**YOUR ASSIGNMENT:**
Copy out, from the data, each line containing the string "class".

**SOURCE DATA:**
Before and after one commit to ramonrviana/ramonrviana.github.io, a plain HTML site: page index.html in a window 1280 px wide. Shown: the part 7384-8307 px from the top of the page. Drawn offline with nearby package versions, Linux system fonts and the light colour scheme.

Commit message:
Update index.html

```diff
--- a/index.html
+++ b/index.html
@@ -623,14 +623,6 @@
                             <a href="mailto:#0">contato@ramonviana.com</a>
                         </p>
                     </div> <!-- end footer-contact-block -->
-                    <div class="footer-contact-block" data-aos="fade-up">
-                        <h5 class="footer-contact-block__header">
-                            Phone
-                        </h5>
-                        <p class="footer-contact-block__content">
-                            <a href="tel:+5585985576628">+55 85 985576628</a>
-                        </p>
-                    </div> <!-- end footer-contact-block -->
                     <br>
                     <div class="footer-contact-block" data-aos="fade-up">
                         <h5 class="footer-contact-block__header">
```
--
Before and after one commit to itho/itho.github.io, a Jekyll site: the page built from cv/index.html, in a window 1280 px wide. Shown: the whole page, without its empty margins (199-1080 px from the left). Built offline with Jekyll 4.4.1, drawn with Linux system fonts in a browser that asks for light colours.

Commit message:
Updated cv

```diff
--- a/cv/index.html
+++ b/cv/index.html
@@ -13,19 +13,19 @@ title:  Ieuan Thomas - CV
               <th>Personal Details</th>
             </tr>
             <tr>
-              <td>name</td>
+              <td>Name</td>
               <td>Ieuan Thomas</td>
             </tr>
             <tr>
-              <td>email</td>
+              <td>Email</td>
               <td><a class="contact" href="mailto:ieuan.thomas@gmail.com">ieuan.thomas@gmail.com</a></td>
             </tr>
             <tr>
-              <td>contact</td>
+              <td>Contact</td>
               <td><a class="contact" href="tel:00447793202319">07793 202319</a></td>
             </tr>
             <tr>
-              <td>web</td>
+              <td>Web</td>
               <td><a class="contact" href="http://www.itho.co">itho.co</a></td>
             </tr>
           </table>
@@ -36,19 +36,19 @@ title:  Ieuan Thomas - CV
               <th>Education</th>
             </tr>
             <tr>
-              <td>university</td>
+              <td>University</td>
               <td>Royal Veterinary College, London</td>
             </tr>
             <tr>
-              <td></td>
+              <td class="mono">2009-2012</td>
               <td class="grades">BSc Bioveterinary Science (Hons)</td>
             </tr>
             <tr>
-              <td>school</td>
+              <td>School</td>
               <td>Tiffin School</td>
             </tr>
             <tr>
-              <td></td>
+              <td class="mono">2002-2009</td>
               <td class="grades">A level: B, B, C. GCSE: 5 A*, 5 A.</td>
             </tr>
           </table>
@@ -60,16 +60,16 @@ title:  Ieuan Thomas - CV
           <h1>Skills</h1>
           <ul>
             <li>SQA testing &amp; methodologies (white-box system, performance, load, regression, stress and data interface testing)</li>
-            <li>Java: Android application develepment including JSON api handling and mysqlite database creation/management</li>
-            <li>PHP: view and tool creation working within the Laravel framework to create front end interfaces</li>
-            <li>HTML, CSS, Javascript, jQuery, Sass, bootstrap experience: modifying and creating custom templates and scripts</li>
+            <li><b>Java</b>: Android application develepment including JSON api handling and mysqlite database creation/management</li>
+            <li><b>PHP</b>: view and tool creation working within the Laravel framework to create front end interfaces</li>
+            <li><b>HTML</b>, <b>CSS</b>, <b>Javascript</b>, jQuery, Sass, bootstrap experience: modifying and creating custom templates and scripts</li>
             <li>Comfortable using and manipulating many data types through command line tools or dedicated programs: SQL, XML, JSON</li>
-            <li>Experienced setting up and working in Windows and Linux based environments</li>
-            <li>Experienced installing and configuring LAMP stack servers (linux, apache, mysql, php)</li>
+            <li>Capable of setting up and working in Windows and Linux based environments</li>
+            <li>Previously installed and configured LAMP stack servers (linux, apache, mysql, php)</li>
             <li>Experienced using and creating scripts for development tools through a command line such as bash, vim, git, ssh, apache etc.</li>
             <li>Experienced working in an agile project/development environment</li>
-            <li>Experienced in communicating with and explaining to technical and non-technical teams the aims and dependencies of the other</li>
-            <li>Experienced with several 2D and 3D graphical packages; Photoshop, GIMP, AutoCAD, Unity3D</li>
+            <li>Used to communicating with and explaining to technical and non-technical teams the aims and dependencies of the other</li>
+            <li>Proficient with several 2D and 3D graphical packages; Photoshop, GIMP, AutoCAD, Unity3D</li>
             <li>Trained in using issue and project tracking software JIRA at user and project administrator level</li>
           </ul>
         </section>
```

**WRITTEN SOLUTION:**
-                    <div class="footer-contact-block" data-aos="fade-up">
-                        <h5 class="footer-contact-block__header">
-                        <p class="footer-contact-block__content">
                     <div class="footer-contact-block" data-aos="fade-up">
                         <h5 class="footer-contact-block__header">
               <td><a class="contact" href="mailto:ieuan.thomas@gmail.com">ieuan.thomas@gmail.com</a></td>
               <td><a class="contact" href="tel:00447793202319">07793 202319</a></td>
               <td><a class="contact" href="http://www.itho.co">itho.co</a></td>
+              <td class="mono">2009-2012</td>
               <td class="grades">BSc Bioveterinary Science (Hons)</td>
+              <td class="mono">2002-2009</td>
               <td class="grades">A level: B, B, C. GCSE: 5 A*, 5 A.</td>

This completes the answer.